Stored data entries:
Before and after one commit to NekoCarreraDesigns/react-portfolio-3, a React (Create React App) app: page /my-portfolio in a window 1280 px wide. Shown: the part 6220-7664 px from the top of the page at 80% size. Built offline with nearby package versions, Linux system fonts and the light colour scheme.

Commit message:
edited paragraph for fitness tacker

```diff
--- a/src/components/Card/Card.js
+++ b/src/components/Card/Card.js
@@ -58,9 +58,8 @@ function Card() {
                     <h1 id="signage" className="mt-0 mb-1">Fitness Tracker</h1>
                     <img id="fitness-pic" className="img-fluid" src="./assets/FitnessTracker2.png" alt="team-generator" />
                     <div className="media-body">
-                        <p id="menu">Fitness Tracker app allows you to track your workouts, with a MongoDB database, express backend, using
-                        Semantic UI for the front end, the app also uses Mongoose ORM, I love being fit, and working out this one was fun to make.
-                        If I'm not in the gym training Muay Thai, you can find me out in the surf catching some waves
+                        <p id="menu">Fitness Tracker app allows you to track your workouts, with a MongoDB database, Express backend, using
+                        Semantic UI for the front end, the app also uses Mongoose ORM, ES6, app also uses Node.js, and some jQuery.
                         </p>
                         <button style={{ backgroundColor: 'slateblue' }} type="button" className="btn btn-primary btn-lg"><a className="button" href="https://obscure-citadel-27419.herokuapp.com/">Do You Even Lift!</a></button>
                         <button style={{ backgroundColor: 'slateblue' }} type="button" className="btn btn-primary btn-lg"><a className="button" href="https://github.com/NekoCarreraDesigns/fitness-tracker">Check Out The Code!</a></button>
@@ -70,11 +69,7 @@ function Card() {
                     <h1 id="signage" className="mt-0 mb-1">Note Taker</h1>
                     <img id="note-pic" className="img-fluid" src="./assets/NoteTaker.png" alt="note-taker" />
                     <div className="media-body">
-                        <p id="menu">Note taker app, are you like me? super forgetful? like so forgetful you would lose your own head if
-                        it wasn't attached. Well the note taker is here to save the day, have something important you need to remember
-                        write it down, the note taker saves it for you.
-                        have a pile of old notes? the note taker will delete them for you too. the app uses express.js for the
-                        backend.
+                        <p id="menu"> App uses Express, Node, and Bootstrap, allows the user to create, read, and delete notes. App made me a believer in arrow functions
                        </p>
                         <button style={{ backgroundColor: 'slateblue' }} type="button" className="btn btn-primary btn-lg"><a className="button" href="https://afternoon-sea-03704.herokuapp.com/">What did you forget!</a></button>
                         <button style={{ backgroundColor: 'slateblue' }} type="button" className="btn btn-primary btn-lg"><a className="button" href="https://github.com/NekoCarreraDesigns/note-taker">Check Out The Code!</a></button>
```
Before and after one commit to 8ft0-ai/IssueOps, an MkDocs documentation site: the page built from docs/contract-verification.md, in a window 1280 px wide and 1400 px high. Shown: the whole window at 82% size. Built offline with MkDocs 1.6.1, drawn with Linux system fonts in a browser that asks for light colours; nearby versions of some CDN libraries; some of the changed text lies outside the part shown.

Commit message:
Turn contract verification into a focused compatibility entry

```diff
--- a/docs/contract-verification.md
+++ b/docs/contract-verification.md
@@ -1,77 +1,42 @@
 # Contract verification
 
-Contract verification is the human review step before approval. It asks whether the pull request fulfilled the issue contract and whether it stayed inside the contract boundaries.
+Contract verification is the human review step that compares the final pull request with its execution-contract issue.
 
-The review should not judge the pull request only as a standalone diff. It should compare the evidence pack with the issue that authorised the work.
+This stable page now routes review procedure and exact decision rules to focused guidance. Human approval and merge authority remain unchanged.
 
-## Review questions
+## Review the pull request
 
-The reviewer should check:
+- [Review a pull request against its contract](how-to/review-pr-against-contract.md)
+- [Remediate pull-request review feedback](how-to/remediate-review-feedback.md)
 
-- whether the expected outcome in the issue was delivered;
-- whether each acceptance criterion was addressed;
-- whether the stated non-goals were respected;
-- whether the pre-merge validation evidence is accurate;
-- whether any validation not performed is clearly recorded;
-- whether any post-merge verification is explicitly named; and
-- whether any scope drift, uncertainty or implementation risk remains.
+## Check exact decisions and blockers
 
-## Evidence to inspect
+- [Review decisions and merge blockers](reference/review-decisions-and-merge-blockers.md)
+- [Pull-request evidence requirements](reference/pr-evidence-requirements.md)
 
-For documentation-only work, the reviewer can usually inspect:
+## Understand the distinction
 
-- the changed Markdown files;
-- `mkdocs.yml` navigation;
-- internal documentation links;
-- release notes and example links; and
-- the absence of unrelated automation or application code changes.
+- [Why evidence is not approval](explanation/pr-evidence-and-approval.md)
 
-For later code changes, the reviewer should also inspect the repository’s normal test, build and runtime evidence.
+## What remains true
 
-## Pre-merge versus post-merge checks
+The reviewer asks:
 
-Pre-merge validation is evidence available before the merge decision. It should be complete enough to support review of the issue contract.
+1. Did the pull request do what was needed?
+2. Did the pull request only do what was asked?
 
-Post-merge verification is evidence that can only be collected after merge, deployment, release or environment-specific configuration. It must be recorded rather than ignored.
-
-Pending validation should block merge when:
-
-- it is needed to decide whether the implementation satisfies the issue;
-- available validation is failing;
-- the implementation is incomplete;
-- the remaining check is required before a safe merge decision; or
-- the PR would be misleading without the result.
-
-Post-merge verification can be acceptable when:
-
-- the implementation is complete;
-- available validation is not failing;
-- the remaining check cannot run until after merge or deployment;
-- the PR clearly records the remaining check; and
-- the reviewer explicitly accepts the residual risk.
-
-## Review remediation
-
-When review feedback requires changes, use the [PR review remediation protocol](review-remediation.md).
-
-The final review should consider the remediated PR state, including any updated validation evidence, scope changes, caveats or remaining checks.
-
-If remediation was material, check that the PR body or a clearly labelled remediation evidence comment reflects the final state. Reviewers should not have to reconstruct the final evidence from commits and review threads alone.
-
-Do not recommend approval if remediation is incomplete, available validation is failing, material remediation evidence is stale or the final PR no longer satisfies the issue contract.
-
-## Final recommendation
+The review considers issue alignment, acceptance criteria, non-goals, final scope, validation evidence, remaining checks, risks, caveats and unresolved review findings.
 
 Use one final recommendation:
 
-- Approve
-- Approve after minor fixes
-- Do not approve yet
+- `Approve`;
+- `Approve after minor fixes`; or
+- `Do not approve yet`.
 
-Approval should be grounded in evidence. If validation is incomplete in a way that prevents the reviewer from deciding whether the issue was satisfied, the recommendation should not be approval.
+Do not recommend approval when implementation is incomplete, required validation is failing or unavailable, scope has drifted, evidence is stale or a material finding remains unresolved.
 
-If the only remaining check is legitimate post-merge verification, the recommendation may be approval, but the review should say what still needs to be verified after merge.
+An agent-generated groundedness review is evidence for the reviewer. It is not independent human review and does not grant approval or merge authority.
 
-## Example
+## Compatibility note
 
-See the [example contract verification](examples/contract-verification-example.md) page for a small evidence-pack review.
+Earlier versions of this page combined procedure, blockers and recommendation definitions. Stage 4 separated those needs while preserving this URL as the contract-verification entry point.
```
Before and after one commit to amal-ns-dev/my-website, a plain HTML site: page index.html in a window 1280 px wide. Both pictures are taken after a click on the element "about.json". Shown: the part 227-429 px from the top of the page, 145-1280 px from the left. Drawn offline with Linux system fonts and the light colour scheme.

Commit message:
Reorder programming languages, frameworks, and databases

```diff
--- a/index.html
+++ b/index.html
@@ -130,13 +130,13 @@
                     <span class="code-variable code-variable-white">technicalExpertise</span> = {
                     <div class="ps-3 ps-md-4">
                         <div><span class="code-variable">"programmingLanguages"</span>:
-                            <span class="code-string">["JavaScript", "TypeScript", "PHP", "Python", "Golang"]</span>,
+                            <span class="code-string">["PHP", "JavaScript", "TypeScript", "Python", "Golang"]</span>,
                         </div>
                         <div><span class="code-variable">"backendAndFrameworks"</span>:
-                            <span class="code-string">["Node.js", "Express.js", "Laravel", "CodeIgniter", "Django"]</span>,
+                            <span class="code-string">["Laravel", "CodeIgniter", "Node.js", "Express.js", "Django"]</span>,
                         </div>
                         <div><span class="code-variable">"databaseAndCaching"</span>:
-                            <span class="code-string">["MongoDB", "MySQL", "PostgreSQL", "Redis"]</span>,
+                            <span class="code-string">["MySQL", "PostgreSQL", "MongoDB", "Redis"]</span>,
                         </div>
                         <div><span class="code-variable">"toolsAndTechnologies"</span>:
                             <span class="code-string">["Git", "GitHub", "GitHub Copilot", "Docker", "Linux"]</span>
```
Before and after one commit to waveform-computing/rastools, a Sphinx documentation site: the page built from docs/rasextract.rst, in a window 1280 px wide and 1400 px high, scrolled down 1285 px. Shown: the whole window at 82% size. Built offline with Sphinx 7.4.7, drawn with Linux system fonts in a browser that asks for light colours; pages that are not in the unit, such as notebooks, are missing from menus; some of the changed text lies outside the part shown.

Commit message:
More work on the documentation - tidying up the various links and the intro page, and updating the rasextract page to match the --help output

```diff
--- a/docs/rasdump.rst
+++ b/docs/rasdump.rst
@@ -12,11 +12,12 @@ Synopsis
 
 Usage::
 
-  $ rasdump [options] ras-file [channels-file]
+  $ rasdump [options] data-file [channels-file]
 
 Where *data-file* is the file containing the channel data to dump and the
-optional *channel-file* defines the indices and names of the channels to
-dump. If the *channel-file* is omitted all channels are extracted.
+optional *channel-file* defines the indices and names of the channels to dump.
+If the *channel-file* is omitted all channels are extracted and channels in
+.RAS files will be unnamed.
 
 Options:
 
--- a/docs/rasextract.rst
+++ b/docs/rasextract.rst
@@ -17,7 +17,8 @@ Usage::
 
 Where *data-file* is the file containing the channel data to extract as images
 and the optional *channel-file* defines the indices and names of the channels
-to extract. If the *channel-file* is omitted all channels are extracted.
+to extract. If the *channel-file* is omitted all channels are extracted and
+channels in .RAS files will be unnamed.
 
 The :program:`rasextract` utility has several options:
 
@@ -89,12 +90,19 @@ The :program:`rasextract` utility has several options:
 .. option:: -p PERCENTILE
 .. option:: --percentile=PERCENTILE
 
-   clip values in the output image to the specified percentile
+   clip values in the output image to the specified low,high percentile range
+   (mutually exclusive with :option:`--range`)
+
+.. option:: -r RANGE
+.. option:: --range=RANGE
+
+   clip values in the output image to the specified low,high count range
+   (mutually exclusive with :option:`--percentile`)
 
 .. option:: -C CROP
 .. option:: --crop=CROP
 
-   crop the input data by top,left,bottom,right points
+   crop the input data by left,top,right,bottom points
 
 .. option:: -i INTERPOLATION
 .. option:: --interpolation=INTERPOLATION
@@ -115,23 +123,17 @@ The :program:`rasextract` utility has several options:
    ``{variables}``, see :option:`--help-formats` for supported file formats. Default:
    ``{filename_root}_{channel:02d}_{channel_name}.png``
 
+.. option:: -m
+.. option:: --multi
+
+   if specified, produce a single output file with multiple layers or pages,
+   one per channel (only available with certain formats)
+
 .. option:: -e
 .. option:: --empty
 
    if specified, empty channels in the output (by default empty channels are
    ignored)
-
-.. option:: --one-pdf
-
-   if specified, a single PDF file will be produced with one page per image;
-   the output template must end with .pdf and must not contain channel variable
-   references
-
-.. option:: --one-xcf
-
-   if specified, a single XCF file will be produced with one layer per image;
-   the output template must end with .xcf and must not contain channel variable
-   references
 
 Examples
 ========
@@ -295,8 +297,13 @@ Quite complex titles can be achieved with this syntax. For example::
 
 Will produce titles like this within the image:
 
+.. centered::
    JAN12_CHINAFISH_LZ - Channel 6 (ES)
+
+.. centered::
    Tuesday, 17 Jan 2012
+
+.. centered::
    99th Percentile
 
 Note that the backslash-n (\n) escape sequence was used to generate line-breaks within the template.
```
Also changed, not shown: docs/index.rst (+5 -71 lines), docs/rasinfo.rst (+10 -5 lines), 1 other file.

** To do **
Search the entries above for the word "utility", and copy every line where it occurs.

** Expected output **
 The :program:`rasextract` utility has several options:
@@ -89,12 +90,19 @@ The :program:`rasextract` utility has several options:
@@ -115,23 +123,17 @@ The :program:`rasextract` utility has several options:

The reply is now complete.